ABOUT THIS EXERCISE
Check each line of the records below for the string "from", then state how many lines contain it, with no other output.

┌────────

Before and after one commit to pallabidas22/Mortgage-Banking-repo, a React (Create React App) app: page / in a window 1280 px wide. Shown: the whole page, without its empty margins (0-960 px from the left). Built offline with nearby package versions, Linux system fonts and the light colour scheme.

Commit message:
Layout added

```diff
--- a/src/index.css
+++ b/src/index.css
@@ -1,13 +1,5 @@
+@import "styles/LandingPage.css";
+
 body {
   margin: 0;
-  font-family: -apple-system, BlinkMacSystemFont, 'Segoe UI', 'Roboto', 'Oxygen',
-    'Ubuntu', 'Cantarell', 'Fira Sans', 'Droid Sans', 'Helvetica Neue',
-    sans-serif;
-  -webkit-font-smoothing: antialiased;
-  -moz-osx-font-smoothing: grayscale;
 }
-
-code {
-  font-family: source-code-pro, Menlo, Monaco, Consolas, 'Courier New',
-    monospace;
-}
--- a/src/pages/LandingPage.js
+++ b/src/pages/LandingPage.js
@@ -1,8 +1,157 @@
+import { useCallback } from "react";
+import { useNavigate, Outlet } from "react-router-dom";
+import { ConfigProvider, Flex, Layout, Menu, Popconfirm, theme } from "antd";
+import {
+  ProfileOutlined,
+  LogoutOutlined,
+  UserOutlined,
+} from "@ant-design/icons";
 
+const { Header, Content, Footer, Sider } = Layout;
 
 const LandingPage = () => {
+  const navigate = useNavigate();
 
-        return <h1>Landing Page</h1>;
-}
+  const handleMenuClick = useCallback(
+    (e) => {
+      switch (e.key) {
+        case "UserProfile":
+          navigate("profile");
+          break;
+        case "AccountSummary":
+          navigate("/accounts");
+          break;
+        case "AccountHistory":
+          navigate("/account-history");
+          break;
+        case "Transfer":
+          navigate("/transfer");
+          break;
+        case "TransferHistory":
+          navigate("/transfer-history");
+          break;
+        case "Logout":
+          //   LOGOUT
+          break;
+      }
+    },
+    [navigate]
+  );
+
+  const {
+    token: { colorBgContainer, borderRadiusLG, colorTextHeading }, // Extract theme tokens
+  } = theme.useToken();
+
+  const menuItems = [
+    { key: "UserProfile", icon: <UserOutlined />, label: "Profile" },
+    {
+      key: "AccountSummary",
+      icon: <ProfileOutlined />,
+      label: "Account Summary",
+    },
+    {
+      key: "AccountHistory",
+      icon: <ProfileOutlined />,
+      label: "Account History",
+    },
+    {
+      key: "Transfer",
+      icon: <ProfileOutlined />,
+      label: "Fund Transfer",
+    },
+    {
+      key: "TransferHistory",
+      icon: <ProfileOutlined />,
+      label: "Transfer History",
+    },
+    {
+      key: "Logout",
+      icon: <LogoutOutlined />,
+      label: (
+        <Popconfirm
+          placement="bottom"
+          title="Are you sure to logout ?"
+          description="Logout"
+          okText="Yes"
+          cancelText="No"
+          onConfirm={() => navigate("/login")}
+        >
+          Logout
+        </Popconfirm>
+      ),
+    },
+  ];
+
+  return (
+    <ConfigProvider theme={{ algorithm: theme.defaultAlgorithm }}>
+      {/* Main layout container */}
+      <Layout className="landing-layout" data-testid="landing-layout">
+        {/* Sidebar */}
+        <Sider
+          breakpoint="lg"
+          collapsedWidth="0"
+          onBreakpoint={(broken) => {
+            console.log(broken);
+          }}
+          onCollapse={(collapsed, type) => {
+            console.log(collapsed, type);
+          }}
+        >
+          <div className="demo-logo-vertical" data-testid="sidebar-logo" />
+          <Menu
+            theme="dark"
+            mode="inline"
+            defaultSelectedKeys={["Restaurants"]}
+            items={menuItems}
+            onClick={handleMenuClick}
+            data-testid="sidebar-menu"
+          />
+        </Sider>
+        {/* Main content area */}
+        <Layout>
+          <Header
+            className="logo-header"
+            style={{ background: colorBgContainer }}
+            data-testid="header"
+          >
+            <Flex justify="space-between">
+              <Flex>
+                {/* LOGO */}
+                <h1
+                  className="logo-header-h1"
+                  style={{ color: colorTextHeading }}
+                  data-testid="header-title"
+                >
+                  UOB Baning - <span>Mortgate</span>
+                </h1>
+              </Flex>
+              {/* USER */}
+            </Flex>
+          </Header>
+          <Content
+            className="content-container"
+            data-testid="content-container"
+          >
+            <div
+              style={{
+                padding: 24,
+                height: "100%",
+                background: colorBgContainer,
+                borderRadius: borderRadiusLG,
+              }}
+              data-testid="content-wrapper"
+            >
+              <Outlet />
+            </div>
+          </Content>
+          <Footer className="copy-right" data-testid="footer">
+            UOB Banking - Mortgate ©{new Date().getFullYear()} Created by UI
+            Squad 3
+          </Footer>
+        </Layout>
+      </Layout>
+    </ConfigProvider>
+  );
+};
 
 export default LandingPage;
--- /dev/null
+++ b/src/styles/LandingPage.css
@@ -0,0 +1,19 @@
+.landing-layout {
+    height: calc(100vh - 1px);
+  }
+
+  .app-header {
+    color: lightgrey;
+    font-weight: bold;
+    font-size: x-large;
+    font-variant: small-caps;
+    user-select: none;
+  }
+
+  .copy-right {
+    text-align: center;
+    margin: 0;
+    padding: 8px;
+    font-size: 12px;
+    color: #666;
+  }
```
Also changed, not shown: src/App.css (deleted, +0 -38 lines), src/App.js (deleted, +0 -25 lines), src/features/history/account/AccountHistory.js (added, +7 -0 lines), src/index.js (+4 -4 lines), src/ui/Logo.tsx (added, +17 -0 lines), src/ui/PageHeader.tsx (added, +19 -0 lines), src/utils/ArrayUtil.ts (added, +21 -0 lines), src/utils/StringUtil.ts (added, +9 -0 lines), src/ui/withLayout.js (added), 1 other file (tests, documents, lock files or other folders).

└────────

SOLUTION BELOW
5